Here, testimony by the victim's mother showed that the other acts complained of could only have taken place during a period of less than a year before April, 1982, when the victim stayed at the Thomas home while her mother worked. Given the circumstances of this case, we find that the time frame thereby established removed the possibility that the other acts were "too remote in time." "Because the acts involved here formed a `temporal and schematic nexus' . . . we cannot say that the judge abused his discretion," Commonwealth v. King, 387 Mass. at 472, in admitting them, with proper instructions, for consideration by the jury.

Judgment affirmed.


[Note 1] In Commonwealth v. DiMatteo, 12 Mass. App. Ct. 547, 553 (1981), we held that the requirement that "several" members be excluded does not function as a shelter for even one inappropriate challenge.

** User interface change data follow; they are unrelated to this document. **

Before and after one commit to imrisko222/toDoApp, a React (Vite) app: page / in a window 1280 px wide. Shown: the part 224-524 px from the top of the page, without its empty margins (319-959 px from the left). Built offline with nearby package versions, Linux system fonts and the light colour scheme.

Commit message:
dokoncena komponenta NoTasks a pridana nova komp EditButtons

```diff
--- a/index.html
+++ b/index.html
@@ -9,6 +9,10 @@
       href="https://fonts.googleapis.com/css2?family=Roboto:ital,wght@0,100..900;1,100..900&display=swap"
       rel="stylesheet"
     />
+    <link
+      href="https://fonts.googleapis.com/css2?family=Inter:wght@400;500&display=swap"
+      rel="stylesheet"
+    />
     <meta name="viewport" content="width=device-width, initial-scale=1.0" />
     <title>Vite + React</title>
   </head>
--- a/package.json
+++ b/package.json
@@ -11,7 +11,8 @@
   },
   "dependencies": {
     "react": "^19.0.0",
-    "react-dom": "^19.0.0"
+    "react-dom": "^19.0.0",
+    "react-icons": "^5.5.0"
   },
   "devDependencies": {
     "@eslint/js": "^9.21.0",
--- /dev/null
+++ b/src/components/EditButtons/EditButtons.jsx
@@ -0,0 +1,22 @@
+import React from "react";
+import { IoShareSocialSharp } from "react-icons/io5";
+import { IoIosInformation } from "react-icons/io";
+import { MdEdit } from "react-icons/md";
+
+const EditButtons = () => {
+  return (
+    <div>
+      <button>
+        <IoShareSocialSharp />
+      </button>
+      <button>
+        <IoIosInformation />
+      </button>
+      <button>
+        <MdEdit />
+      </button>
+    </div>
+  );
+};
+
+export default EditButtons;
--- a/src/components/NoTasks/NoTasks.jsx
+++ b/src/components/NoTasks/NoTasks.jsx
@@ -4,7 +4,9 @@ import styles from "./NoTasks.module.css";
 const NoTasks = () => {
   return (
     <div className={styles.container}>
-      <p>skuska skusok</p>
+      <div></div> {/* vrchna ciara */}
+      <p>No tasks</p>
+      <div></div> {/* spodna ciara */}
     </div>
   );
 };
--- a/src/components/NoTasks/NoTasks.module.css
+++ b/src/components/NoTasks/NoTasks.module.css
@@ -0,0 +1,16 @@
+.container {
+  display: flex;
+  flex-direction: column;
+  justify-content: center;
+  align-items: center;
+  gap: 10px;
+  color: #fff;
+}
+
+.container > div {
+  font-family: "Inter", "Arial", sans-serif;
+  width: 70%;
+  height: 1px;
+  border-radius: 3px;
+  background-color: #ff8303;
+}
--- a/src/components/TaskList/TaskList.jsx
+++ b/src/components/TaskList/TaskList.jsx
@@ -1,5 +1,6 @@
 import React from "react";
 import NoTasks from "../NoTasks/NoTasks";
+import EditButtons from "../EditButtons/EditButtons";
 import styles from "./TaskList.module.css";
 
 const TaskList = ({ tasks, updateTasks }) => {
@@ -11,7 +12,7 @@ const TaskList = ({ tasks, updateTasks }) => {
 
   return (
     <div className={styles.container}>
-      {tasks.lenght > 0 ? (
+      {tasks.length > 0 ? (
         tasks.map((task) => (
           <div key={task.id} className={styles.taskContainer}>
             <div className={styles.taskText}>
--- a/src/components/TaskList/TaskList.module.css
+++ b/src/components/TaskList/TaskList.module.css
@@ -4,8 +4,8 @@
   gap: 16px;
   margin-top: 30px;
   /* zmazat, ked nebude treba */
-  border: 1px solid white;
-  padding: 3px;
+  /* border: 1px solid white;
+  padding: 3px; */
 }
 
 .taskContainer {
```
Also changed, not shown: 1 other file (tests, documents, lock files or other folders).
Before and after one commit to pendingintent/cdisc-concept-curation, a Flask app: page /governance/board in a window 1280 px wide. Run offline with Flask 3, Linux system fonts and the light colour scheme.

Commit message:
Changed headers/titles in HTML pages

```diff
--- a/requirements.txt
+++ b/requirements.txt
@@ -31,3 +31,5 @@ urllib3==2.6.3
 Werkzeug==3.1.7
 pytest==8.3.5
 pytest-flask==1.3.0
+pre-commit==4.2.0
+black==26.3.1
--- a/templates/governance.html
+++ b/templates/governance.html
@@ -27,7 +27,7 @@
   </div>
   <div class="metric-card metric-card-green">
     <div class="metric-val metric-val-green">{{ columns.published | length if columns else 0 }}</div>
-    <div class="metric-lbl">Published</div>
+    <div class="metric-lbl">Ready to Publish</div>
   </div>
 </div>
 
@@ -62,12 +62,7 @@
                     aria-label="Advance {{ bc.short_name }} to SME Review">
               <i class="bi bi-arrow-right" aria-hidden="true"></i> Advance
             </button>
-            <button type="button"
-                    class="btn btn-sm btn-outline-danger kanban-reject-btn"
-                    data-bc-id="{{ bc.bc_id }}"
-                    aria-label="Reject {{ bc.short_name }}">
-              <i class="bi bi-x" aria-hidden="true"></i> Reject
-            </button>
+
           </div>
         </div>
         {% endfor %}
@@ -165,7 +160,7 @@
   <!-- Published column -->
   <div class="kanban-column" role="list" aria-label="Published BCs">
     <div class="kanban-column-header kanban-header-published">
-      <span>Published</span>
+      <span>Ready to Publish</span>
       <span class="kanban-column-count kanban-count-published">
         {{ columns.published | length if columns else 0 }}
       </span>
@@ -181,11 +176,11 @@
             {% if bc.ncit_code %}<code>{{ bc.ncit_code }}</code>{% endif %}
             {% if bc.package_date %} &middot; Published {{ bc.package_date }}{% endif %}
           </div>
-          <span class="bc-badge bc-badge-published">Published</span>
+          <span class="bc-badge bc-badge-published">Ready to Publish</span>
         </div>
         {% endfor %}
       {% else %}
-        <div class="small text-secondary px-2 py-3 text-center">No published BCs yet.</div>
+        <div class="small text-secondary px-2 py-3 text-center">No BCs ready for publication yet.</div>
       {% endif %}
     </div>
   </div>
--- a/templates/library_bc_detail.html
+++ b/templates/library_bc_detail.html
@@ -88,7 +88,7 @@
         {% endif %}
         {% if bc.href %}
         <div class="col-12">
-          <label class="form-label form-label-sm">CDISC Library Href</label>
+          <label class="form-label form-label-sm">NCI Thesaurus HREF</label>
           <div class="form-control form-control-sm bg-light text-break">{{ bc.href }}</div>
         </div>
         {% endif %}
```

[Note 2] The relevance of this factor, however, is primarily in the trial court's determination that the presumption of the propriety of peremptory challenges has been rebutted, not in weighing the adequacy of subsequent explanations.